Lets now fast forward thirty years. I now am a surgeon with considerable repute, have a really good, well equipped hospital, employ over a hundred people. No, I didn’t have any inherited wealth, I didn’t marry for money, neither did I have wealthy friends who would pitch in for me. I also didn’t, much to my childhood friend’s surprise, make money the wrong way. All of us here work to protocol, never prescribe a drug, or order a test unnecessarily, refuse more surgeries than we do and there’s a strict no-no to pharma funding of any kind. How was this possible? There’s no magic here, no providential hand. Just a formula that can just as easily be adapted by anyone else with reasonable skill and a little bit of guts. 
Let me try and enumerate what made me do well. We must remember that for most of us, our only earning comes from the patient. This money is never given thankfully- illness is a burden and the expense related to it’s alleviation is given grudgingly. Understanding this basic equation must make us strive to make each rupee of that money count for the patient. So, the first recommendation from my side to an aspiring entrepreneur is to make sure that you give value. We have long been caught in a vortex of trying to undercut our charges to gain practice. It is a losing game. We have to add value, albeit slowly, for everything we do. A better waiting room, more efficient patient management, transparency and education, everything counts for the patient, and they would actually like paying for it. It is simple economics. If you intend to spend an x amount of money to increase the facility in your clinic/hospital, you need to spread it over the patients that you see now, and look at the increase in patient flow due to the better system to make your profits. You just can’t work the other way, it is foolish to invest heavily and think they would come pouring it just because the waiting room rivals a luxury suite. The increase in your professional worth is what should give you profits. 

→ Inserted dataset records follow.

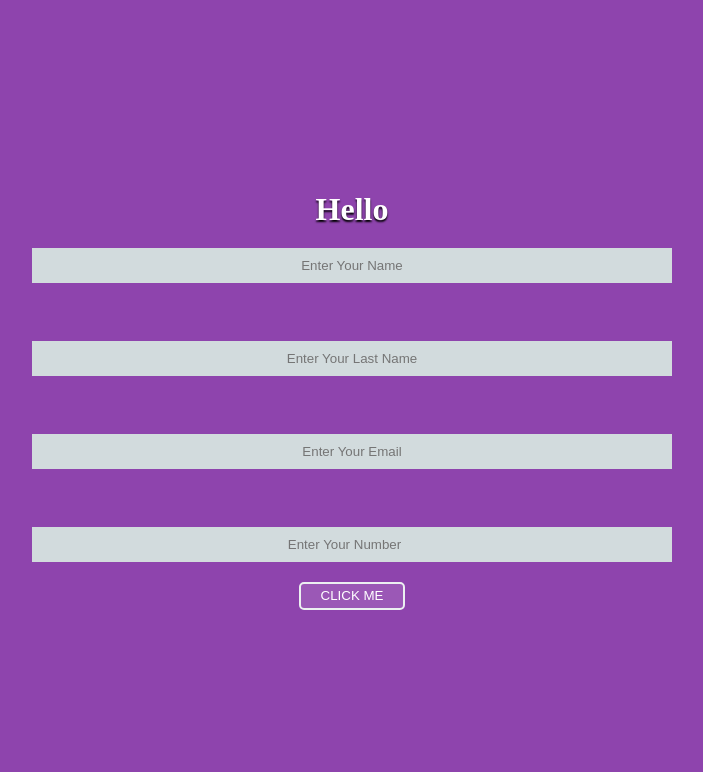
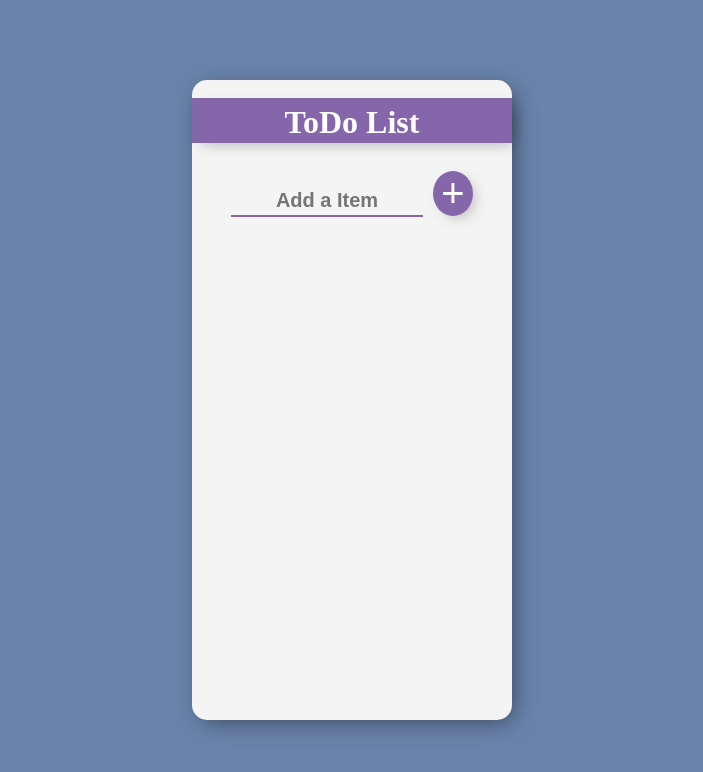
Before and after one commit to rahulanand10/React, a React (Create React App) app: page / in a window 1280 px wide. Shown: the top 772 px of the page, without its empty margins (288-991 px from the left). Built offline with nearby package versions, Linux system fonts and the light colour scheme.

Commit message:
project-todo-44

```diff
--- a/public/index.html
+++ b/public/index.html
@@ -8,6 +8,7 @@
     <meta name="description"content="Web site created using create-react-app"/>
     <link rel="apple-touch-icon" href="%PUBLIC_URL%/logo192.png" />
     <link href="https://fonts.googleapis.com/css2?family=Josefin+Sans:ital@1&display=swap" rel="stylesheet">
+    <link rel="stylesheet" href="https://cdnjs.cloudflare.com/ajax/libs/font-awesome/4.7.0/css/font-awesome.min.css">
 
     <link rel="manifest" href="%PUBLIC_URL%/manifest.json" />
     <title>React App</title>
--- a/src/App.jsx
+++ b/src/App.jsx
@@ -1,100 +1,47 @@
-import React,{useState} from 'react';
+import React, { useState } from 'react';
+import ToDoLists from './ToDoLists';
 
 const App=()=>{
+  const[inputList,setInputList]=useState()
+  const [Items,setItems]=useState([])
 
-  const [fullName,setFullName]=useState({
-    fname:'',
-    lname:'',
-    email:'',
-    phone:''
-  });
+  const itemEvent=(event)=>{
+    setInputList(event.target.value)
+  }
 
-
-  const InputEvent=(event)=>{
-    console.log(event.target.value)
-    console.log(event.target.name)
-
-    const {name,value}=event.target
-
-    setFullName((preValue)=>{
-
-      return{
-        ...preValue,
-        [name]:value,
-      }
-      // console.log(preValue)
-      // if(name === "fname"){
-      //   return{
-      //     fname:value,
-      //     lname:preValue.lname,
-      //     email:preValue.email,
-      //     phone:preValue.phone
-      //   };
-      // }else if(name === "lname"){
-      //   return{
-      //     fname:preValue.fname,
-      //     lname:value,
-      //     email:preValue.email,
-      //     phone:preValue.phone
-      //   };
-      // }else if(name === "email"){
-      //   return{
-      //     fname:preValue.fname,
-      //     lname:preValue.lname,
-      //     email:value,
-      //     phone:preValue.phone
-      //   };
-      // }else if(name === "phone"){
-      //   return{
-      //     fname:preValue.fname,
-      //     lname:preValue.lname,
-      //     email:preValue.email,
-      //     phone:value,
-      //   };
-      // }
+  const listofItems=()=>{
+    setItems((oldItems)=>{
+      return [...oldItems,inputList]
+    })
+    setInputList('')
+  }
+  const deleteItem=(id)=>{
+    console.log('del')
+    setItems((oldItems)=>{
+      return oldItems.filter((arrElem,index)=>{
+        return index!== id;
+      })
     })
   }
-
-  const onSubmits=(event)=>{
-    event.preventDefault();
-    alert('form submitted')
-  }
-
   return(
     <React.Fragment>
       <div className="main_div">
-        <form onSubmit={onSubmits}>
-          <div className="nmain">
-            <h1>Hello {fullName.fname} {fullName.lname}</h1>
-            <p>{fullName.email}</p>
-            <p>{fullName.phone}</p>
+        <div className="center_div">
+          <br/>
+          <h1>ToDo List</h1>
+          <br/>
+          <input type="text" placeholder="Add a Item"
+          value={inputList}
+          onChange={itemEvent}/>
+          <button onClick={listofItems}>+</button>
 
-            <input type='text' placeholder="Enter Your Name"
-            name="fname"
-            onChange={InputEvent}
-            value={fullName.fname}
-            />
-            <br/>
-            <input type='text' placeholder="Enter Your Last Name"
-            name="lname"
-            onChange={InputEvent}
-            value={fullName.lname}
-            />
-            <br/>
-            <input type='email' placeholder="Enter Your Email"
-            name="email"
-            onChange={InputEvent}
-            value={fullName.email}
-            />
-            <br/>
-            <input type='number' placeholder="Enter Your Number"
-            name="phone"
-            onChange={InputEvent}
-            value={fullName.phone}
-            />
-            <button>Click me</button>
-          </div>
-        </form>
+          <ol>
+            {Items.map((itemval,index)=>{
+              return  <ToDoLists key={index} text={itemval} id={index}
+              onSelect={deleteItem}/>;
+            })}
+          </ol>
+        </div>
       </div>
     </React.Fragment>
   )
--- /dev/null
+++ b/src/ToDoLists.jsx
@@ -0,0 +1,21 @@
+import React from 'react'
+
+const ToDoLists=(props)=>{
+
+    return (
+        <React.Fragment>
+            <div className="todo_style">
+                <i className="fa fa-times"
+                aria-hidden="true"
+                onClick={()=>{
+                    props.onSelect(props.id)
+                }}
+                ></i>
+                <li>{props.text}</li>
+            </div>
+
+        </React.Fragment>
+    )
+}
+
+export default ToDoLists
--- a/src/index.css
+++ b/src/index.css
@@ -18,36 +18,107 @@
   font-size: 1.5rem;
   font-family: 'Josefin Sans', sans-serif;
 }
-.nmain{
+.main_div{
   width: 100%;
   height: 100vh;
-  background-color: #8e44ad;
+  background-color: #6983aa;
   display: flex;
-  flex-direction: column;
+  flex-direction: row;
   justify-content: center;
   align-items: center;
+  text-align: center;
+}
+.center_div{
+  width: 25%;
+  height: 80vh;
+  background-color: #f4f4f4;
+  box-shadow: 5px 5px 25px -5px rgba(0, 0, 0, 0.5);
+  border-radius: 15px;
+}
+input{
+  text-align: center;
+  height: 30px;
+  top: 10px;
+  border: none;
+  background: transparent;
+  font-size: 20px;
+  font-weight: bold;
+  width: 60%;
+  border-bottom: 2px solid #8566aa;
+  color:  #8566aa;
+  outline: none;
 }
 button{
-  line-height: 24px;
-  padding: 0px 20px;
-  text-transform: uppercase;
-  color: white;
-  border-radius: 5px;
-  background-color: #9b58b6;
+  min-height: 40px;
+  width: 40px;
+  border-radius: 50%;
+  border-color: transparent;
+  background-color: #8566aa;
+  color: #fff;
+  font-size: 40px;
+  border: none;
   outline: none;
-  border: 2px solid #ecf0f1;
-  cursor: pointer;
+  margin-left: 10px;
+  box-shadow: 5px 5px 15px -5px rgba(0, 0, 0, 0.3);
+}
+button:hover{
+  background-color: #20bf6b;
+}
+ol{
+  margin-top: 30px;
+}
+ol li{
+  padding-left: 0px;
+  text-align: left;
+  font-size: 20px;
+  font-weight: bold;
+  min-height: 40px;
+  display: flex;
+  align-items: center;
+  color: #8566aa;
+  text-transform: capitalize;
+  background-color:#f4f4f4;
 }
 h1{
   color: white;
   background: transparent;
-  text-shadow: 0 2px 2px black;
+  background-color: #8566aa;
+  padding: 6px 0 2px 0;
+  margin-bottom: 10px;
+  box-shadow: 5px 5px 15px -5px rgba(0, 0, 0, 0.3);
 }
-input{
-  width: 50%;
-  padding: 10px 20px;
-  border: none;
-  outline: none;
-  margin: 20px 0;
-  text-align: center;
+.todo_style{
+  display: flex;
+  flex-direction: row;
+  justify-content: left;
+  align-items: center;
+  background-color: #f4f4f4;
 }
+.todo_style .fa-times{
+  width: 20px;
+  height: 20px;
+  display: flex;
+  justify-content: center;
+  align-items: center;
+  border-color: #8566aa;
+  background-color: #8566aa;
+  border-radius: 50%;
+  margin: 0 15px 0 35px ;
+  color: aliceblue;
+  box-shadow: 5px 5px 15px -5px rgba(0, 0, 0, 0.3);
+}
+.todo_style .fa-times:hover{
+  background-color: crimson;
+}
+
+@media (max-width:768px){
+  .center_div{
+    width: 50%;
+  }
+  .todo_style .fa-times{
+    margin: 0px 15px 0 15px;
+    display: flex;
+    justify-content: center;
+    align-items: center;
+  }
+}
```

Let us take an imaginary scenario. There are often patients who present with a symptom that could be because of two different conditions. Doctor A, is cautious, ill trained and afraid of failure. He would investigate heavily, and when that too doesn’t give him enough clues, gives the patient medications for both conditions. The patient gets better, yes, but the doctor would never know which medicine has made him so. The spiral begins, and patients get investigated more and more, medicated more and more, side effects of treatment spirals and skill acquisition is minimal. Let us look now a doctor B. He is shrewd, well trained and is not afraid to experiment. He starts with the same uncertainty. He, by using an analytical, but yet unskilled brain, thinks in favor of one. He doesn’t investigate much because he trusts his instincts. If the patient gets better, he is elated- he is proven right. If he doesn’t, there’s always option 2. To prevent the discomfiture of an irate patient irked by the delay in treatment, he uses kind words and counseling to reassure the patient that he is only trying to avoid unnecessary medications and investigations. Over time, doctor B gets more and more skilled. He now has acquired that sixth sense which tells him what the patient might be having instead of over investigating. If the doctor B has entrepreneurial skills, he will now increase his charges. What the lab gets and what the pharmacy gets is now his. Money, now flows into the coffers, and a beaming patient praises the doctor. Doctor A is, unfortunately, still despondent.  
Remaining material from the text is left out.